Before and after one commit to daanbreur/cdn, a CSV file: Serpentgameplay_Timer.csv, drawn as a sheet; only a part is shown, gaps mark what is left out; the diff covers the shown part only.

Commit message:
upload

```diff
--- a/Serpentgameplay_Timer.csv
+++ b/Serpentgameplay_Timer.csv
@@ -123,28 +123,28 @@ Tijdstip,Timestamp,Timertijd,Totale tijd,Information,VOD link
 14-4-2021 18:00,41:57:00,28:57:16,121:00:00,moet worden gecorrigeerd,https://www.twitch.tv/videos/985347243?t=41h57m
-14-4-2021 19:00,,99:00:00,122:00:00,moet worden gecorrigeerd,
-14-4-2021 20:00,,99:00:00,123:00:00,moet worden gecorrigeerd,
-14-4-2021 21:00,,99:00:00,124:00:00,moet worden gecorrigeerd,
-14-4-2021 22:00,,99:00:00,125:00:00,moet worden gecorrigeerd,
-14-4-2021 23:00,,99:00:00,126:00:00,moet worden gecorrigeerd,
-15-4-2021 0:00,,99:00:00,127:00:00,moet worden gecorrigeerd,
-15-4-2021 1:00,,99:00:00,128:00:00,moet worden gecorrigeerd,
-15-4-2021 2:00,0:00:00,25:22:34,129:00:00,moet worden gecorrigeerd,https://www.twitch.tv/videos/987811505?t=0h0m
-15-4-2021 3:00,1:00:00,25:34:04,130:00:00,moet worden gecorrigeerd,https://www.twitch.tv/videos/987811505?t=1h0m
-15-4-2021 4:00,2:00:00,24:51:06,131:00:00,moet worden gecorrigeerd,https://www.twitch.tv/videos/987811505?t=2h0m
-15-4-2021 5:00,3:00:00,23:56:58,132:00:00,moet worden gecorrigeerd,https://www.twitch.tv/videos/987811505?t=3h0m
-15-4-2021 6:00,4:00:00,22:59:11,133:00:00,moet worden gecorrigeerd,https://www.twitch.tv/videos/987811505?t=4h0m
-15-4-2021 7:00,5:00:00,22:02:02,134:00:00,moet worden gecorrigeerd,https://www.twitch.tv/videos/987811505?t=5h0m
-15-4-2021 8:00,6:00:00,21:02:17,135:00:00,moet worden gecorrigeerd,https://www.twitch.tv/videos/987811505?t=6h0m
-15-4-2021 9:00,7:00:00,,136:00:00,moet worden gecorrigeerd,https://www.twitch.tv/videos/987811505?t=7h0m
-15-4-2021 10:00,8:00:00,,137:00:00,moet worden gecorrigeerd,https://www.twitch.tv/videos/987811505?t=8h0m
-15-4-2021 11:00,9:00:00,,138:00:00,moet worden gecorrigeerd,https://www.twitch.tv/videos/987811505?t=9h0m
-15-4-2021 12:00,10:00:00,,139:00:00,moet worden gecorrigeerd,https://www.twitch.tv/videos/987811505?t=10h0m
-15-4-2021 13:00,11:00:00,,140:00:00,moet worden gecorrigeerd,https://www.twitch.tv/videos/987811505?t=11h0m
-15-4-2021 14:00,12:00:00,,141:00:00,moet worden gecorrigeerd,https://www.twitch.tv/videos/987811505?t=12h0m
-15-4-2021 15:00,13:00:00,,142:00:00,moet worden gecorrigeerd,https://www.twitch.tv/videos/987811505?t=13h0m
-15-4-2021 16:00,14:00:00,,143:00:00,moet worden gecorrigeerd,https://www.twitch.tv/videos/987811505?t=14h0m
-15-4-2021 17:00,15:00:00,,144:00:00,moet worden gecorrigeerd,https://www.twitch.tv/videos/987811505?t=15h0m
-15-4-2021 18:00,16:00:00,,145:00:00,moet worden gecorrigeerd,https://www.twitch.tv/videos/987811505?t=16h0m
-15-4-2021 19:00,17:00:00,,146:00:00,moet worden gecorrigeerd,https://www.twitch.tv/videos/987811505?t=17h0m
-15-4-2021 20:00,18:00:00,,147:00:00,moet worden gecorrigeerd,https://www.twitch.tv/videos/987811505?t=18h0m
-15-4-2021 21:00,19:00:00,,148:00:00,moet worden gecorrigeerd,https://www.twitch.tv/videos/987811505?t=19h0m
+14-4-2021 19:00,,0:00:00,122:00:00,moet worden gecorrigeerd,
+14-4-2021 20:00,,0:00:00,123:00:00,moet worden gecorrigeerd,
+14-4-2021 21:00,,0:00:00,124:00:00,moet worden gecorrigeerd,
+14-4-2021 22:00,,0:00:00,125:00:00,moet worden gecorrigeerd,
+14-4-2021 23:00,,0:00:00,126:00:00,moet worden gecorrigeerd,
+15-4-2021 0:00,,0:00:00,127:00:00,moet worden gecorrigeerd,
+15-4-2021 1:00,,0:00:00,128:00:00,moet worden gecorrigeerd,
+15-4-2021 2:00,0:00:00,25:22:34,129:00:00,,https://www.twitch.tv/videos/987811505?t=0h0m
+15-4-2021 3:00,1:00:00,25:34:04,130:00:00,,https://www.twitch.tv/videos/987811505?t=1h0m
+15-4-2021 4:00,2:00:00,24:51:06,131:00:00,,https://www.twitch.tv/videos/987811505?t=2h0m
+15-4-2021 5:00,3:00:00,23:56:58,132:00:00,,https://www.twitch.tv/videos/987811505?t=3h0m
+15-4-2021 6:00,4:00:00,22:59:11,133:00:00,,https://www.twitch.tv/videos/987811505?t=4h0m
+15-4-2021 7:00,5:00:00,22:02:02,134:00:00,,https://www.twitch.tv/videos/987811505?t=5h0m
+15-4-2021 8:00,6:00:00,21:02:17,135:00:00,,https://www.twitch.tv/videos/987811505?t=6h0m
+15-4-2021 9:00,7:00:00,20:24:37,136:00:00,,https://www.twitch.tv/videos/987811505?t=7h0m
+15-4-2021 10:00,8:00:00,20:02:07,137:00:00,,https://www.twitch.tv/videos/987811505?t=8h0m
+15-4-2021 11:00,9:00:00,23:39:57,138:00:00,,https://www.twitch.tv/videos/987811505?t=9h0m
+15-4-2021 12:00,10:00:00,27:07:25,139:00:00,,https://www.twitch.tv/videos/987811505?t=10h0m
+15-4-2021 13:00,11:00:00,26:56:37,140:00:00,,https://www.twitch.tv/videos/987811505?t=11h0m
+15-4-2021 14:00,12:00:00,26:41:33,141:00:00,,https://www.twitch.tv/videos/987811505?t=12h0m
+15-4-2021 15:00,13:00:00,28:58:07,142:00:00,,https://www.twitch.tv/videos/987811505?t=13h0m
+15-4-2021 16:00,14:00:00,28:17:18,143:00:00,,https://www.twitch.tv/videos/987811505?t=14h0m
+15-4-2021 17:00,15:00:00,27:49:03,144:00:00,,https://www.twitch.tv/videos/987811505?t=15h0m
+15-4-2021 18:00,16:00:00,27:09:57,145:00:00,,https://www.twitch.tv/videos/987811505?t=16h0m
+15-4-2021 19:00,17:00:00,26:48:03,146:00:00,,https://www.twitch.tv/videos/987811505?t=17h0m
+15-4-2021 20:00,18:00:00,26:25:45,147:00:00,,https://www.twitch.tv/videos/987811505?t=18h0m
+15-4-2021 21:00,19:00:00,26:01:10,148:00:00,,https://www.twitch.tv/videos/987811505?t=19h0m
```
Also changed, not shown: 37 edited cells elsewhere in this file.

=== YOUR OBJECTIVE ===
Identify each line in the entries with the word "file" and copy it.

=== RESULT ===
Before and after one commit to daanbreur/cdn, a CSV file: Serpentgameplay_Timer.csv, drawn as a sheet; only a part is shown, gaps mark what is left out; the diff covers the shown part only.
Also changed, not shown: 37 edited cells elsewhere in this file.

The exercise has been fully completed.